Dinosaurs may be extinct, but public enthusiasm for them isn’t. “Dinosaurs Revealed” had its world premiere June 30, 2018 and almost immediately broke attendance records. Over 130,000 people from all fifty states and seven countries have flocked to Union Station for their fix of dinosaurs. Demand was so high that officials decided to extend the exhibit, which was slated to close Jan. 6, until March 24. Adult tickets are $17.95 on the weekends and $15 during the week.
“Dinosaurs Revealed” opens with the 100,000 year-old bones of a juvenile mammoth named Chewy. A short video gives context for the main exhibit and background on how dinosaurs developed and what the world looked like when they walked the earth.
The exhibit is separated into three sections representing the Triassic, Jurassic and Cretaceous periods – each featuring fossils and replicas from that particular era.

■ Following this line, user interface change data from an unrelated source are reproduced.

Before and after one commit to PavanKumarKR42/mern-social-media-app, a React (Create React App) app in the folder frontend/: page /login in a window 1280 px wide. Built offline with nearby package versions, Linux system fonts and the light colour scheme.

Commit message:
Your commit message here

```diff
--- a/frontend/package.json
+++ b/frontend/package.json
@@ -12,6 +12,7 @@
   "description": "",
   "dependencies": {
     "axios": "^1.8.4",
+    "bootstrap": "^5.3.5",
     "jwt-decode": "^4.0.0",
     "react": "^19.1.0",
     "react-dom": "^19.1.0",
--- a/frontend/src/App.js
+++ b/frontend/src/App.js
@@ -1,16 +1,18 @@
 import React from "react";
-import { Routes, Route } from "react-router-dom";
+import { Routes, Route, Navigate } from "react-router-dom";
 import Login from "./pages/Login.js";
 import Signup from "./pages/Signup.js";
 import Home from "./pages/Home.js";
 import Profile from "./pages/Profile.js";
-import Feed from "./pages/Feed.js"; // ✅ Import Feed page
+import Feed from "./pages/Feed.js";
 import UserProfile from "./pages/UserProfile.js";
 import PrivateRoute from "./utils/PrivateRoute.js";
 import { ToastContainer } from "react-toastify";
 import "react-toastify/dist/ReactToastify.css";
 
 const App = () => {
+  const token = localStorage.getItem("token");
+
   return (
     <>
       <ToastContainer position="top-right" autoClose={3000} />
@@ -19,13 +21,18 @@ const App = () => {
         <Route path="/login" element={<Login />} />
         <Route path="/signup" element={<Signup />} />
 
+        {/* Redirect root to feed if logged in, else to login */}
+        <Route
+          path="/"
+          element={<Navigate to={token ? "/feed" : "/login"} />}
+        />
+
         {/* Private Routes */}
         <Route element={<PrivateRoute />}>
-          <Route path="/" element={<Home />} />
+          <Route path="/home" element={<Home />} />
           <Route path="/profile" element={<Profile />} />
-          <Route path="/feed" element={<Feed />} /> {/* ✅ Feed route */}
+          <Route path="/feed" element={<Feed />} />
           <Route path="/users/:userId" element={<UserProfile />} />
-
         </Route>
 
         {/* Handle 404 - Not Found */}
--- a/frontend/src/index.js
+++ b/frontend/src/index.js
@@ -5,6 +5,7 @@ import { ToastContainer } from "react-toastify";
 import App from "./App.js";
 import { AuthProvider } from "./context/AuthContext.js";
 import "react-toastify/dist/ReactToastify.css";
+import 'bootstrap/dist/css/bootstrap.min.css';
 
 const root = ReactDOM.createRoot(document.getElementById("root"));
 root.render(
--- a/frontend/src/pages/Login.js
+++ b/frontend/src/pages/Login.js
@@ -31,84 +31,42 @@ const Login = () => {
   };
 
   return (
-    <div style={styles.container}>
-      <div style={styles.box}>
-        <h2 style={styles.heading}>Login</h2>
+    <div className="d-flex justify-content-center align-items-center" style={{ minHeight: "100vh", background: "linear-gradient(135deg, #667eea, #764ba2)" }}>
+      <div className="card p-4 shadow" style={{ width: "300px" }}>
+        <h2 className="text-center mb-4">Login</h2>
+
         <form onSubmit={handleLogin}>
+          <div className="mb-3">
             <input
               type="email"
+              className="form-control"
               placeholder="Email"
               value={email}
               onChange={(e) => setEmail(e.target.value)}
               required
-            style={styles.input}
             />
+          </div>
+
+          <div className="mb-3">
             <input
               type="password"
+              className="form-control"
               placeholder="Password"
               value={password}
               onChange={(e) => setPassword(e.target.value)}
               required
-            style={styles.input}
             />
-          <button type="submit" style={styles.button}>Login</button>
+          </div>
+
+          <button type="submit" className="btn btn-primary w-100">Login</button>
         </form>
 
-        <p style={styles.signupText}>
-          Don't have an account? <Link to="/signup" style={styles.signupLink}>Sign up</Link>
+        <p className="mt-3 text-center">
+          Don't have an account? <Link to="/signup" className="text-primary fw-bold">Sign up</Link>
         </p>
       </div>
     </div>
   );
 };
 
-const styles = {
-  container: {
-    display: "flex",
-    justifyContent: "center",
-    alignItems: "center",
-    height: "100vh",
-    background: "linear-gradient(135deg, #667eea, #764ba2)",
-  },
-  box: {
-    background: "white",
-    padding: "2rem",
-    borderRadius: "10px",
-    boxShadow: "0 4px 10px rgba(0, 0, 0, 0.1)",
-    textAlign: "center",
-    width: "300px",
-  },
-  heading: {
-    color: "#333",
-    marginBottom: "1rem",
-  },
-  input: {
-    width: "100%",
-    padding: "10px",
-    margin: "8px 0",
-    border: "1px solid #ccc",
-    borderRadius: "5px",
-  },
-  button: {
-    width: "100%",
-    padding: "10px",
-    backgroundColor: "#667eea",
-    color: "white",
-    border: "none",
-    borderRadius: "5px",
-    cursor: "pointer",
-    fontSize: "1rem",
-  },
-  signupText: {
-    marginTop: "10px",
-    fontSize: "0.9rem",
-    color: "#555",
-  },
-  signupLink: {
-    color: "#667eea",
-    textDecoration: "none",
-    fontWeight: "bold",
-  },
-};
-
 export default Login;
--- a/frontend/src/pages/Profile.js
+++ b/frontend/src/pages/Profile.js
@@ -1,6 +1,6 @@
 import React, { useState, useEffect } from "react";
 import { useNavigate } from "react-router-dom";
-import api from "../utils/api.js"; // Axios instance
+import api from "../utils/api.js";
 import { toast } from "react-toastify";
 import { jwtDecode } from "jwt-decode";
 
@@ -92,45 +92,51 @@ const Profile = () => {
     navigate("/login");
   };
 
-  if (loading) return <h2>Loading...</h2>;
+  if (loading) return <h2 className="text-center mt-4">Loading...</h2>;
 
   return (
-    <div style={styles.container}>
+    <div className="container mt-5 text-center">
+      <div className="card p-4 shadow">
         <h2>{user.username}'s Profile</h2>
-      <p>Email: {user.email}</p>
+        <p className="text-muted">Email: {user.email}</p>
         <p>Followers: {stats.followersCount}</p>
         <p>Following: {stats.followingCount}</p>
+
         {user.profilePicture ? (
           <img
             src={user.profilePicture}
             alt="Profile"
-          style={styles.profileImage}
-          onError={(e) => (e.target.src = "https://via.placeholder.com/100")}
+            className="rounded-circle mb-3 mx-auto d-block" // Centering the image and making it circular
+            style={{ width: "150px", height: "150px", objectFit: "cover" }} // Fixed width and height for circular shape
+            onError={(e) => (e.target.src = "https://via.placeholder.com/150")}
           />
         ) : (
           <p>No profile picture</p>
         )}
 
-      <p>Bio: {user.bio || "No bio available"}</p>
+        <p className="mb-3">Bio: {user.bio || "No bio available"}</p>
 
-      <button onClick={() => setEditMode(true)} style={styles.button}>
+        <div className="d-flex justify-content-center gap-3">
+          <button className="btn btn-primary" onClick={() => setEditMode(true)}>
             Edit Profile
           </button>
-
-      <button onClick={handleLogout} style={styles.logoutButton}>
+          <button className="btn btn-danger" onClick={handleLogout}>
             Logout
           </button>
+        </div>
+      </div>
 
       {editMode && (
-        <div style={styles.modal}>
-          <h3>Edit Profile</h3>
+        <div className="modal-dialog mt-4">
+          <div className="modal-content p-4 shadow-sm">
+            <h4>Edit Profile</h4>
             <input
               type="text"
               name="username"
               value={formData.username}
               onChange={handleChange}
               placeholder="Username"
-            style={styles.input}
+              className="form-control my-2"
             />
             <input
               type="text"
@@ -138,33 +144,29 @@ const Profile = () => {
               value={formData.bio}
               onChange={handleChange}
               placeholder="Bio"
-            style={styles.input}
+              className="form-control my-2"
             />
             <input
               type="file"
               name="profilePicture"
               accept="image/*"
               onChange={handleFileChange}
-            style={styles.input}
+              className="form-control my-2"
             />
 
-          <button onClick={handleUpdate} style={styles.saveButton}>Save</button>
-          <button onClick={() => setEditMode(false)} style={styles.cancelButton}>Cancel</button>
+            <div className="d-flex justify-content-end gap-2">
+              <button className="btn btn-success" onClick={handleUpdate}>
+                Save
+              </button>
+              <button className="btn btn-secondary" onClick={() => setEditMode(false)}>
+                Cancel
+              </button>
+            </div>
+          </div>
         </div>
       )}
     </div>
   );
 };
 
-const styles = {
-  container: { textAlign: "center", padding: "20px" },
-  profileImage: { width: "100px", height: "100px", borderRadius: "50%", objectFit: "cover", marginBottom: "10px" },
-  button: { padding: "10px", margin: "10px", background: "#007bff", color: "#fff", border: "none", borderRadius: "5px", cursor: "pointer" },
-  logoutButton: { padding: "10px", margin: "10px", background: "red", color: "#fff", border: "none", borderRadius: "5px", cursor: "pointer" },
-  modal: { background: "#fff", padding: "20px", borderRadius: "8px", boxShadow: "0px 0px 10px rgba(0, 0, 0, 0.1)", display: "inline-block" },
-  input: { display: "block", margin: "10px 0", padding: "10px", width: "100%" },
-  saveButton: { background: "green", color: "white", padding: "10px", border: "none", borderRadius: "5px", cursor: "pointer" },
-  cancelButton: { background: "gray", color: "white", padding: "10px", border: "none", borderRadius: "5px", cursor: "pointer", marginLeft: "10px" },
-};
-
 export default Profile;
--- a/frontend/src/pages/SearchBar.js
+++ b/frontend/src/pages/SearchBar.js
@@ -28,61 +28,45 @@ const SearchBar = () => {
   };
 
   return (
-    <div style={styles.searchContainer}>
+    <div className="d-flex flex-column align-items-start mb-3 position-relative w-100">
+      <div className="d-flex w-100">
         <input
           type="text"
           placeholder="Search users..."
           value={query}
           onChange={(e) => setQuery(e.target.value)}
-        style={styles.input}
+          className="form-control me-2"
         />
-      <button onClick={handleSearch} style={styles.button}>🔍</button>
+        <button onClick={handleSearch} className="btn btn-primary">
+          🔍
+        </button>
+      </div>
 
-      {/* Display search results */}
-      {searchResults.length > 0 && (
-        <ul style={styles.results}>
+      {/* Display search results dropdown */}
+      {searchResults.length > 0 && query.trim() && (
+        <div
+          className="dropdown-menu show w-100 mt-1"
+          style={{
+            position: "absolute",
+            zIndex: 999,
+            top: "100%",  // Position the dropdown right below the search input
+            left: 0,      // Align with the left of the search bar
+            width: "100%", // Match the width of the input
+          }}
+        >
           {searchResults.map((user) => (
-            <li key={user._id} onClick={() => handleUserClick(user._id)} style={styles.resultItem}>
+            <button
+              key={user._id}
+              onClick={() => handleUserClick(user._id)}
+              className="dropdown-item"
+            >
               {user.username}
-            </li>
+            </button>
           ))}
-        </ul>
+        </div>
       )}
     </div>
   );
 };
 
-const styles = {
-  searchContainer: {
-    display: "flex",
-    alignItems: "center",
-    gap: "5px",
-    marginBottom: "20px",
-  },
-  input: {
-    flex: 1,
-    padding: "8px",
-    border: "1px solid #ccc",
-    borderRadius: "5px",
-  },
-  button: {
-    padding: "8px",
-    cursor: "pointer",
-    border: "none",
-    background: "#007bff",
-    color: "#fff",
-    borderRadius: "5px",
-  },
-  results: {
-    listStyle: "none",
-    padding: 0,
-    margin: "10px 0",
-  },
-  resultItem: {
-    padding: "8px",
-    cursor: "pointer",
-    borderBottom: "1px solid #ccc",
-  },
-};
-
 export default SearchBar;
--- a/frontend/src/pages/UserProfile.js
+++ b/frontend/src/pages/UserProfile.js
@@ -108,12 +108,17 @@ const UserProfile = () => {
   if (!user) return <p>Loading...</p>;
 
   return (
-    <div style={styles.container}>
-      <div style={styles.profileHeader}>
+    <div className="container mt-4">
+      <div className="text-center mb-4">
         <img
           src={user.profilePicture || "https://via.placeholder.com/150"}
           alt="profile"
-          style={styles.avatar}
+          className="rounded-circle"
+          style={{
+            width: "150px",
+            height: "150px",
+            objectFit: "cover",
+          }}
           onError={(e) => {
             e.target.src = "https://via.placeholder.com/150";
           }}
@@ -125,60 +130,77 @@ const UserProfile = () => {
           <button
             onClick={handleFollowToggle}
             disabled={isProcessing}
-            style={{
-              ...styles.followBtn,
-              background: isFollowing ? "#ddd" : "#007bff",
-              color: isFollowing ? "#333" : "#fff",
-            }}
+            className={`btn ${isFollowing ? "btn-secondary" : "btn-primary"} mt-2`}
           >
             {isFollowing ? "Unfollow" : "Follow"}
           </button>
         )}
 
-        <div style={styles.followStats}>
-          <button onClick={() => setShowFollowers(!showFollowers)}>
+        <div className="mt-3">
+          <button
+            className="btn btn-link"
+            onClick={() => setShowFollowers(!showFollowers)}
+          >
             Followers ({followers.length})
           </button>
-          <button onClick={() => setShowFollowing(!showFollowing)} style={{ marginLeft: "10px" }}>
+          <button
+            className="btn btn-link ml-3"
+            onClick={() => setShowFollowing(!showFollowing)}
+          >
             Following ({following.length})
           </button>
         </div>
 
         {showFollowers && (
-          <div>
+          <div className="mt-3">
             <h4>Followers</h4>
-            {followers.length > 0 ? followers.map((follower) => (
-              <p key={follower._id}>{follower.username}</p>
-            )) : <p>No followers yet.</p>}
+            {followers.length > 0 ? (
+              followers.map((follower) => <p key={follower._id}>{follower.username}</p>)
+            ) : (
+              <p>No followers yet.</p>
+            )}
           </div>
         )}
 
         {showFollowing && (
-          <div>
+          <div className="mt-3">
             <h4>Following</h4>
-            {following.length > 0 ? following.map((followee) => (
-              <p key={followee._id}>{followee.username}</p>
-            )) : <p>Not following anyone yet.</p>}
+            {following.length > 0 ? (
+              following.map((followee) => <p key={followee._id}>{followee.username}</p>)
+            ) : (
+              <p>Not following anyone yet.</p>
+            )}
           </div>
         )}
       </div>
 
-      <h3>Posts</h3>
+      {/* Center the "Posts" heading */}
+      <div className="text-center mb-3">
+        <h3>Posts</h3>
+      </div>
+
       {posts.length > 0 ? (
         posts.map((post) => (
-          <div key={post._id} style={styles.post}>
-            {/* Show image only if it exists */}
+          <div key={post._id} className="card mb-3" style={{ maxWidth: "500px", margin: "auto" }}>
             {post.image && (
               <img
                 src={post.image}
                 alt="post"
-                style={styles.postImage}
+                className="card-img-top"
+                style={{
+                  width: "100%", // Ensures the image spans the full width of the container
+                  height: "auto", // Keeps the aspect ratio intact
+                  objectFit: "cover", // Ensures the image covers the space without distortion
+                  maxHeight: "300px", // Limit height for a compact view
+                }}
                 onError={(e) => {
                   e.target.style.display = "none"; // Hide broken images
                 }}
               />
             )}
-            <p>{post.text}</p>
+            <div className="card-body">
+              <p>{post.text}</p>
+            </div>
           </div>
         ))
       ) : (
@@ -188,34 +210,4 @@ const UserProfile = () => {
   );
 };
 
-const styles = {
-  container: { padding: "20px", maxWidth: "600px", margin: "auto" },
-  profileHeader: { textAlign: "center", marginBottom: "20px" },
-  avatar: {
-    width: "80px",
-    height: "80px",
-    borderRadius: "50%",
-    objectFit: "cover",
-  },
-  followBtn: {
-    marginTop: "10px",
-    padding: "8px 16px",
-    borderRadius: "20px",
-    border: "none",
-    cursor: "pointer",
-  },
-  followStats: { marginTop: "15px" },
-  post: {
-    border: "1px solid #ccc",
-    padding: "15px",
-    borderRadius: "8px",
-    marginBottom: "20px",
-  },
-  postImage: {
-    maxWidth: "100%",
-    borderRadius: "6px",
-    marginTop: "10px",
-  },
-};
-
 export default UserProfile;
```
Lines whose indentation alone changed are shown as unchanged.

The animatronics are creepily realistic and surrounded by historically accurate vegetation. They are true to size – with some spanning the entire room, move when approached and even roar. Most dinosaurs have detailed scales or feathers, and they all somehow appear to blink and breathe.
If you find robots unappealing, spend some time staring at the remains of dead dinosaur bodies some cool people dug out of the ground. “Dinosaurs Revealed” features an actual Tyrannosaurus Rex skull, plus Utahraptor and Triceratops skeletons. Visitors even have the option of touching a portion of the bones on display.
For sensory learners, “Dinosaurs Revealed” offers a number of interactive experiences. Play with sand at the 3D volcano table, which uses live topography to show how lava would flow down your constructed mountain. There is an expert on site to answer questions and talk in greater detail about artifacts.
“Dinosaurs Revealed” is unique because it’s tailored to the Kansas City locale. Most Union Station experiences are traveling exhibits, but station officials decided to curate their own for the first time after being unsatisfied with existing touring shows.
Many of the fossils are on loan from University of Kansas Biodiversity Institute and Natural History Museum and the University of Missouri-Kansas City Department of Geosciences. The remaining fossils come from private collectors, including a married couple that call themselves amateur paleontologists.
“Dinosaurs Revealed” replaced the LEGO exhibit “Art of the Brick,” but Union Station has a history of many other successful educational displays. In 2016, Union Station featured a collection of artifacts recovered from Pompeii – an entire city preserved by volcanic ash in 79 A.D. The items, along with plaster casts of real people, gave viewers an intimate view into the life of a wealthy family at the time of Mt. Vesuvius’ eruption.
As a train station, Union Station might not seem like the obvious location for these exhibits, but it has reorientated toward public learning since reopening after a renovation in 1999. Anyone who grew up remotely near Kansas City probably remembers visiting the Science City permanent exhibition on a field trip or with their family. The station’s mission statement says “Union Station Kansas City is dedicated to science education, celebration of community and preservation of history.”
Union Station’s exhibits are generally a reliable source for interesting experiences. “Dinosaurs Revealed” gives its visitors a glimpse into a very different past, where these reptiles dominated the planet for millions of years.
The modern world moves quickly and we rarely get the chance to contemplate how crazy the world used to be. Millions of years before humans showed up, giant reptiles roamed the same places where we build things like train stations and Starbucks. Even though I consider “Dinosaurs Revealed” a bit overpriced for a relatively short encounter, I recommend attending the exhibit purely for its insane atmosphere.